THE NEIGHBORHOOD FIDDLER.
Morey Aldrich was the neighborhood fiddler. Aldrich’s orchestra, which consisted of a violin and a “bull” fiddle, played at nearly all of the big dances in the country round about. One could hire Aldrich’s orchestra for $3, and in addition to furnishing the music Aldrich “called off” the figures in the square dances without extra charge. Other fiddlers could be hired more cheaply. Music might be had for as little as $1.50 an evening, but Aldrich was considered the best of the lot and his orchestra played for all of the swell dances.
I have referred to Aldrich as a fiddler, the title by which he was known in the neighborhood. I did not know then, but I know now, that the man was an artist, a violinist of rare skill and wonderful temperament. I had been raised in the Methodist church, and about the only 38 music with which I was familiar were the long-meter hymns of that sect. And yet I can still real my surging emotion and the tugging at my heartstrings which inevitably occurred when Aldrich, on the occasion of a social evening, discarded dance music and played what he chose. The names of Schubert, Strauss and others of the masters whose music Aldrich played when he sought relaxation meant nothing to me then. I only knew they were the signal for the onslaught of a torrent of varying moods and emotions. But I know now that I was listening to a master of the bow.
Aldrich is long since dead. Even then his hair and beard were white, and he must have been a long way down the hill on the other side of fifty. He was a Massachusetts man, and I have often wondered what strange upheaval uprooted him from his native soil and set him down on a Kansas prairie, he farmed a little in a dilettante sort of 39 way, and had a few pupils in music — some on the organ, a few on the violin, and occasionally one in vocal methods. But there was a great deal stronger demand for bread and butter in Kansas during those years than there was for music, and the real business of his life was playing for country dances.

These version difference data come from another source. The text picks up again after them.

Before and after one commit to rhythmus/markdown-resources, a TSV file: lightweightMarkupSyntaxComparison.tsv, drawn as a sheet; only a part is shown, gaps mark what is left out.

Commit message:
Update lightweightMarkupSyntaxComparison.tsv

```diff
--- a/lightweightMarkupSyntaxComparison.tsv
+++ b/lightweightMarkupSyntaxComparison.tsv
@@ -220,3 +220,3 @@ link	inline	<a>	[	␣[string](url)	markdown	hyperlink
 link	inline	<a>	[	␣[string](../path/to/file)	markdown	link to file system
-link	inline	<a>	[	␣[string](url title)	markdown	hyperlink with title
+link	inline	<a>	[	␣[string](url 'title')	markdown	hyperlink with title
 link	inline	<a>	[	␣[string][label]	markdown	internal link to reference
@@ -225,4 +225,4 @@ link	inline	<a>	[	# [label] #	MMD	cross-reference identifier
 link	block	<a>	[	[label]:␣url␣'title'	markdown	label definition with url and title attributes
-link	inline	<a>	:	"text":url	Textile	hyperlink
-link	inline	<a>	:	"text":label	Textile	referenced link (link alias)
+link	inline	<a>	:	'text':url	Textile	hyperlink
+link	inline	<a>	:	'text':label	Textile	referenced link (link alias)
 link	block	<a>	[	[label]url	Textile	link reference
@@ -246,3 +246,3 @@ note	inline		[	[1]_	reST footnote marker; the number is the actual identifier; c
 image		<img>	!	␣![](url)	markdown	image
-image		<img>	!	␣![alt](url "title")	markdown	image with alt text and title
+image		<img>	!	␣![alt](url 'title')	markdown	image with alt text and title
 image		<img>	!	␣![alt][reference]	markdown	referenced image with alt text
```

The fiddler’s farming was the joke of the community. He had a strange antipathy for, or fear of, a horse, and would not have one on his farm. He put in and tended his crops with a hoe and gathered them in a wheelbarrow. He would not even ride behind a horse if he could help it, and invariably walked to the dances at which he played. Some of them were held as far away as ten miles from his home, and one often saw him setting out as early as three o’clock in the afternoon for the dance at which he was to play that night. After the dance he walked back home again, although at many of the festal affairs in which he 40 participated the merrymaking ended coincident with the rising sun.
Aldrich’s one weakness, a not uncommon one, by the way, was his belief that he could sing. He knew music thoroughly and could play seven or eight different instruments, but he had not the slightest suggestion of voice considered from the standpoint of either quantity or quality. But he always sang at public entertainments, and invariably chose the “Marseillaise” as his selection. In the five or six years I knew him intimately I heard him sing the “Marseillaise” not fewer than thirty times.

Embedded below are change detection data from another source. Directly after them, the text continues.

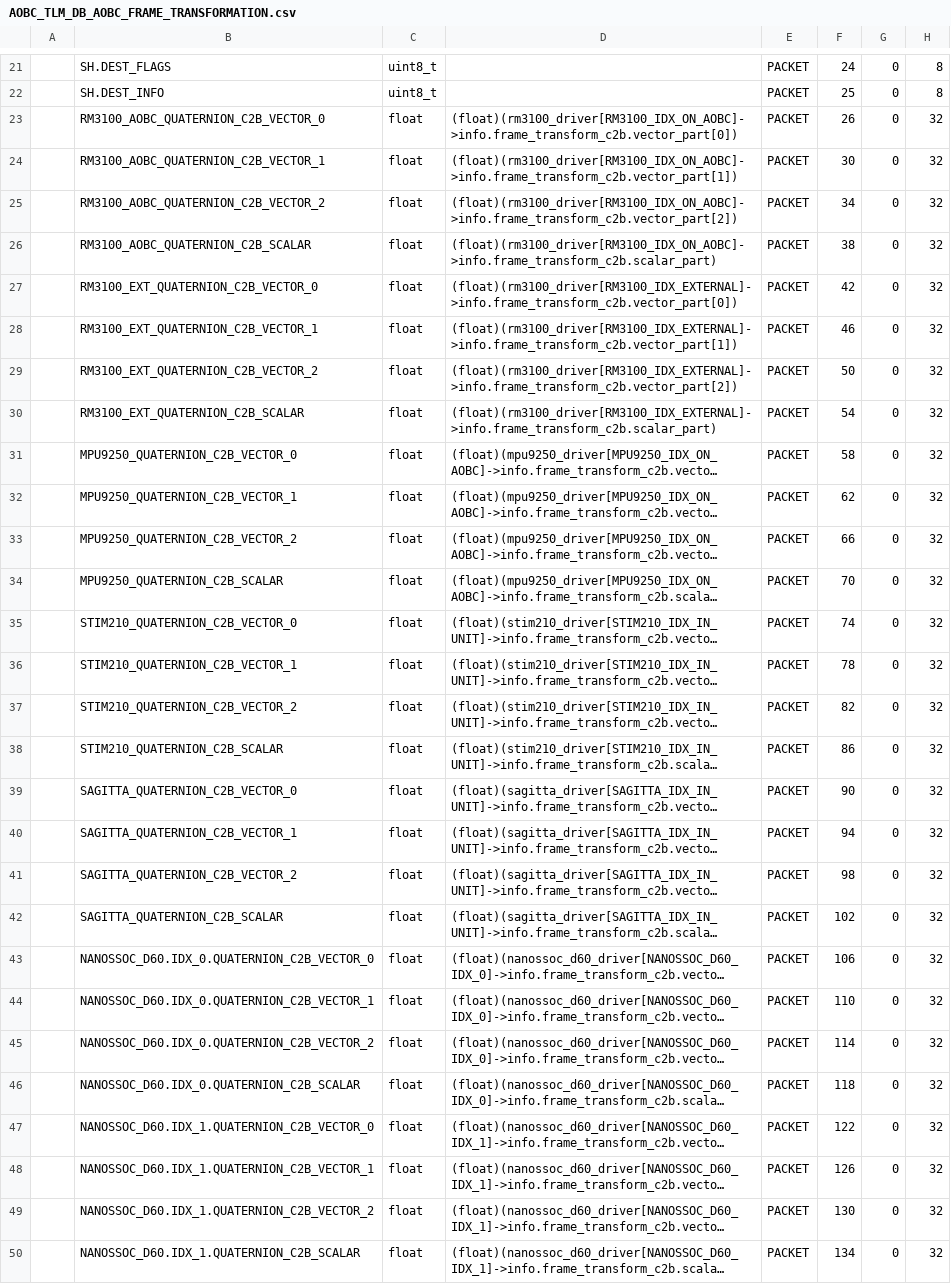
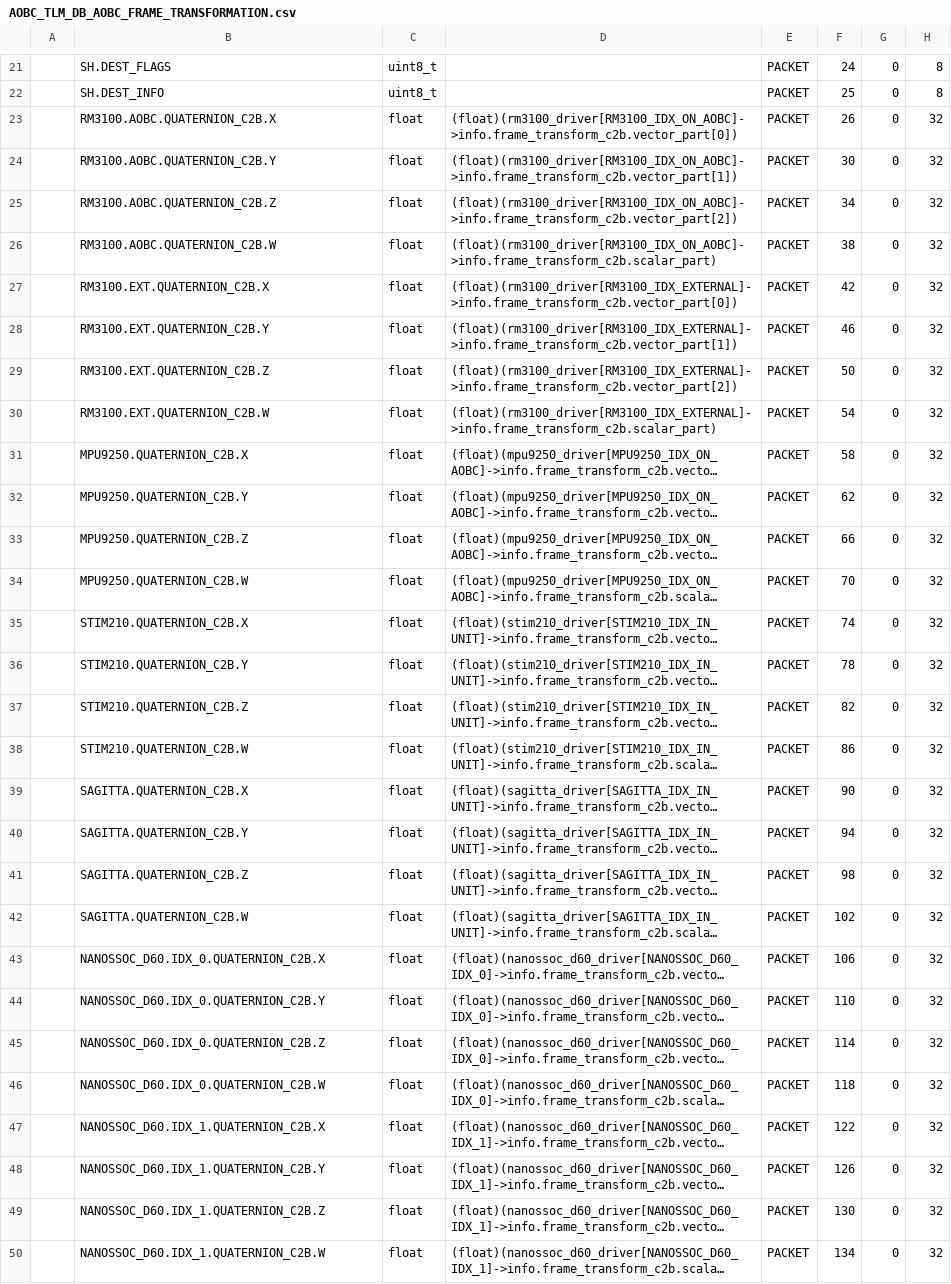
Before and after one commit to ut-issl/c2a-aobc, a CSV file: database/TLM_DB/calced_data/AOBC_TLM_DB_AOBC_FRAME_TRANSFORMATION.csv, drawn as a sheet; only a part is shown, gaps mark what is left out; long unchanged cells end in …; the diff covers the shown part only; the diff names each change by its address in the sheet, - before the commit and + after, or states it on an @@ line.

```diff
--- a/database/TLM_DB/calced_data/AOBC_TLM_DB_AOBC_FRAME_TRANSFORMATION.csv
+++ b/database/TLM_DB/calced_data/AOBC_TLM_DB_AOBC_FRAME_TRANSFORMATION.csv
-B23: RM3100_AOBC_QUATERNION_C2B_VECTOR_0
+B23: RM3100.AOBC.QUATERNION_C2B.X
-B24: RM3100_AOBC_QUATERNION_C2B_VECTOR_1
+B24: RM3100.AOBC.QUATERNION_C2B.Y
-B25: RM3100_AOBC_QUATERNION_C2B_VECTOR_2
+B25: RM3100.AOBC.QUATERNION_C2B.Z
-B26: RM3100_AOBC_QUATERNION_C2B_SCALAR
+B26: RM3100.AOBC.QUATERNION_C2B.W
-B27: RM3100_EXT_QUATERNION_C2B_VECTOR_0
+B27: RM3100.EXT.QUATERNION_C2B.X
-B28: RM3100_EXT_QUATERNION_C2B_VECTOR_1
+B28: RM3100.EXT.QUATERNION_C2B.Y
-B29: RM3100_EXT_QUATERNION_C2B_VECTOR_2
+B29: RM3100.EXT.QUATERNION_C2B.Z
-B30: RM3100_EXT_QUATERNION_C2B_SCALAR
+B30: RM3100.EXT.QUATERNION_C2B.W
-B31: MPU9250_QUATERNION_C2B_VECTOR_0
+B31: MPU9250.QUATERNION_C2B.X
-B32: MPU9250_QUATERNION_C2B_VECTOR_1
+B32: MPU9250.QUATERNION_C2B.Y
-B33: MPU9250_QUATERNION_C2B_VECTOR_2
+B33: MPU9250.QUATERNION_C2B.Z
-B34: MPU9250_QUATERNION_C2B_SCALAR
+B34: MPU9250.QUATERNION_C2B.W
-B35: STIM210_QUATERNION_C2B_VECTOR_0
+B35: STIM210.QUATERNION_C2B.X
-B36: STIM210_QUATERNION_C2B_VECTOR_1
+B36: STIM210.QUATERNION_C2B.Y
-B37: STIM210_QUATERNION_C2B_VECTOR_2
+B37: STIM210.QUATERNION_C2B.Z
-B38: STIM210_QUATERNION_C2B_SCALAR
+B38: STIM210.QUATERNION_C2B.W
-B39: SAGITTA_QUATERNION_C2B_VECTOR_0
+B39: SAGITTA.QUATERNION_C2B.X
-B40: SAGITTA_QUATERNION_C2B_VECTOR_1
+B40: SAGITTA.QUATERNION_C2B.Y
-B41: SAGITTA_QUATERNION_C2B_VECTOR_2
+B41: SAGITTA.QUATERNION_C2B.Z
-B42: SAGITTA_QUATERNION_C2B_SCALAR
+B42: SAGITTA.QUATERNION_C2B.W
-B43: NANOSSOC_D60.IDX_0.QUATERNION_C2B_VECTOR_0
+B43: NANOSSOC_D60.IDX_0.QUATERNION_C2B.X
-B44: NANOSSOC_D60.IDX_0.QUATERNION_C2B_VECTOR_1
+B44: NANOSSOC_D60.IDX_0.QUATERNION_C2B.Y
-B45: NANOSSOC_D60.IDX_0.QUATERNION_C2B_VECTOR_2
+B45: NANOSSOC_D60.IDX_0.QUATERNION_C2B.Z
-B46: NANOSSOC_D60.IDX_0.QUATERNION_C2B_SCALAR
+B46: NANOSSOC_D60.IDX_0.QUATERNION_C2B.W
-B47: NANOSSOC_D60.IDX_1.QUATERNION_C2B_VECTOR_0
+B47: NANOSSOC_D60.IDX_1.QUATERNION_C2B.X
-B48: NANOSSOC_D60.IDX_1.QUATERNION_C2B_VECTOR_1
+B48: NANOSSOC_D60.IDX_1.QUATERNION_C2B.Y
-B49: NANOSSOC_D60.IDX_1.QUATERNION_C2B_VECTOR_2
+B49: NANOSSOC_D60.IDX_1.QUATERNION_C2B.Z
-B50: NANOSSOC_D60.IDX_1.QUATERNION_C2B_SCALAR
+B50: NANOSSOC_D60.IDX_1.QUATERNION_C2B.W
```
Also changed, not shown: 16 edited cells elsewhere in this file, database/TLM_DB/calced_data/AOBC_TLM_DB_AOBC_FILTERS_2.csv, database/TLM_DB/calced_data/AOBC_TLM_DB_AOBC_SUN_POINTING.csv, 1 other file.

His was one of the strange, unusual types in the incongruous mass which peopled Kansas in its earlier days. A gentle, kindly man with the soul of an artist and the touch of a master, his later years were as utterly lost as is the novice at sea in an open boat.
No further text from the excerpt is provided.